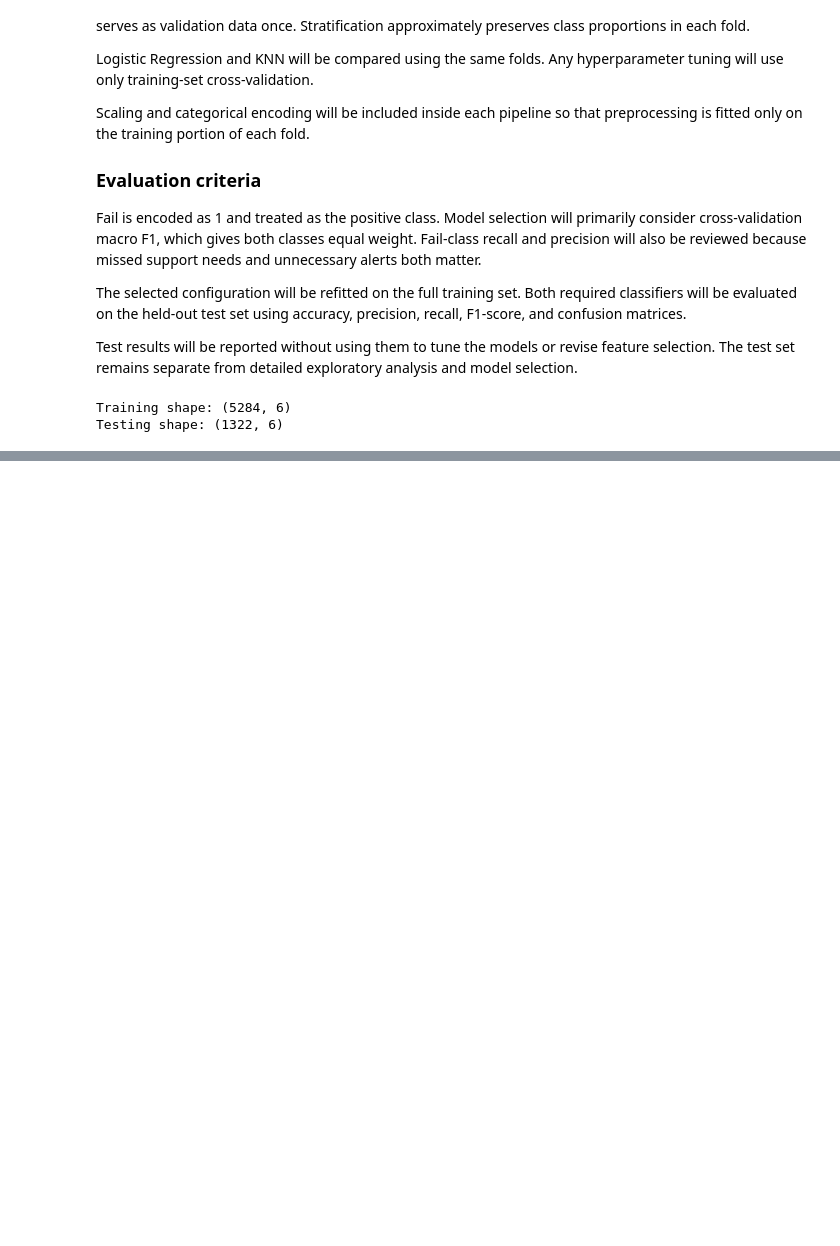
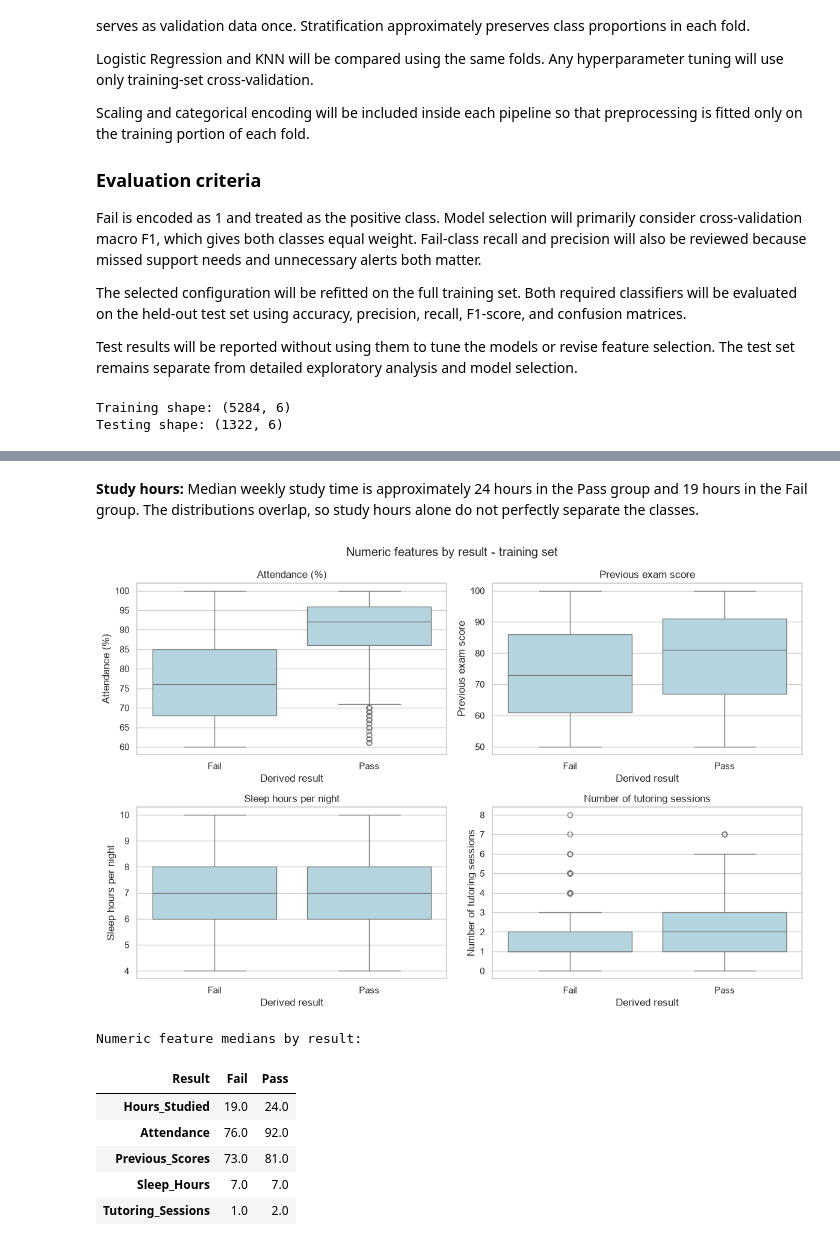
Before and after one commit to RariRaj/student-performance-prediction, a Jupyter notebook: notebooks/analysis.ipynb, the cells around one changed output, grey strips where cells are left out. Drawn from its saved outputs; the diff is of its cells as text; code cells hidden in the pictures; blank space fills up the shorter version.

```diff
--- a/notebooks/analysis.ipynb
+++ b/notebooks/analysis.ipynb
@@ -638,0 +725,51 @@ display(resource_proportions.round(2))
+# %% [markdown]
+**Study hours:** Median weekly study time is approximately 24 hours
+   in the Pass group and 19 hours in the Fail group. The distributions
+   overlap, so study hours alone do not perfectly separate the classes.
+# %%
+#Other numeric features by Pass/Fail
+other_numeric_features = [
+    "Attendance",
+    "Previous_Scores",
+    "Sleep_Hours",
+    "Tutoring_Sessions",
+]
+
+fig, axes = plt.subplots(2, 2, figsize=(12, 8))
+
+for ax, column in zip(axes.flat, other_numeric_features):
+    sns.boxplot(
+        data=eda_df,
+        x="Result",
+        y=column,
+        order=RESULT_ORDER,
+        color="lightblue",
+        ax=ax,
+    )
+
+    ax.set_title(feature_labels[column])
+    ax.set_xlabel("Derived result")
+    ax.set_ylabel(feature_labels[column])
+
+fig.suptitle("Numeric features by result - training set")
+fig.tight_layout()
+fig.savefig(FIGURES_DIR / "04_features_by_result.png", dpi=150)
+plt.show()
+
+# Exact medians to support written observations.
+print("Numeric feature medians by result:")
+display(
+    eda_df.groupby("Result")[numeric_features]
+    .median()
+    .reindex(RESULT_ORDER)
+    .T
+)
+# %% [output]
+[figure, added]
+Numeric feature medians by result:
+| Result | Fail | Pass |
+| Hours_Studied | 19.0 | 24.0 |
+| Attendance | 76.0 | 92.0 |
+| Previous_Scores | 73.0 | 81.0 |
+| Sleep_Hours | 7.0 | 7.0 |
+| Tutoring_Sessions | 1.0 | 2.0 |
```
Also changed, not shown: parts of 42 cells of this notebook.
··········
TRY IT: Each entry is to be output exactly, and no picture is to appear.

SOLVED PROBLEM:
Before and after one commit to RariRaj/student-performance-prediction, a Jupyter notebook: notebooks/analysis.ipynb, the cells around one changed output, grey strips where cells are left out. Drawn from its saved outputs; the diff is of its cells as text; code cells hidden in the pictures; blank space fills up the shorter version.

```diff
--- a/notebooks/analysis.ipynb
+++ b/notebooks/analysis.ipynb
@@ -638,0 +725,51 @@ display(resource_proportions.round(2))
+# %% [markdown]
+**Study hours:** Median weekly study time is approximately 24 hours
+   in the Pass group and 19 hours in the Fail group. The distributions
+   overlap, so study hours alone do not perfectly separate the classes.
+# %%
+#Other numeric features by Pass/Fail
+other_numeric_features = [
+    "Attendance",
+    "Previous_Scores",
+    "Sleep_Hours",
+    "Tutoring_Sessions",
+]
+
+fig, axes = plt.subplots(2, 2, figsize=(12, 8))
+
+for ax, column in zip(axes.flat, other_numeric_features):
+    sns.boxplot(
+        data=eda_df,
+        x="Result",
+        y=column,
+        order=RESULT_ORDER,
+        color="lightblue",
+        ax=ax,
+    )
+
+    ax.set_title(feature_labels[column])
+    ax.set_xlabel("Derived result")
+    ax.set_ylabel(feature_labels[column])
+
+fig.suptitle("Numeric features by result - training set")
+fig.tight_layout()
+fig.savefig(FIGURES_DIR / "04_features_by_result.png", dpi=150)
+plt.show()
+
+# Exact medians to support written observations.
+print("Numeric feature medians by result:")
+display(
+    eda_df.groupby("Result")[numeric_features]
+    .median()
+    .reindex(RESULT_ORDER)
+    .T
+)
+# %% [output]
+[figure, added]
+Numeric feature medians by result:
+| Result | Fail | Pass |
+| Hours_Studied | 19.0 | 24.0 |
+| Attendance | 76.0 | 92.0 |
+| Previous_Scores | 73.0 | 81.0 |
+| Sleep_Hours | 7.0 | 7.0 |
+| Tutoring_Sessions | 1.0 | 2.0 |
```
Also changed, not shown: parts of 42 cells of this notebook.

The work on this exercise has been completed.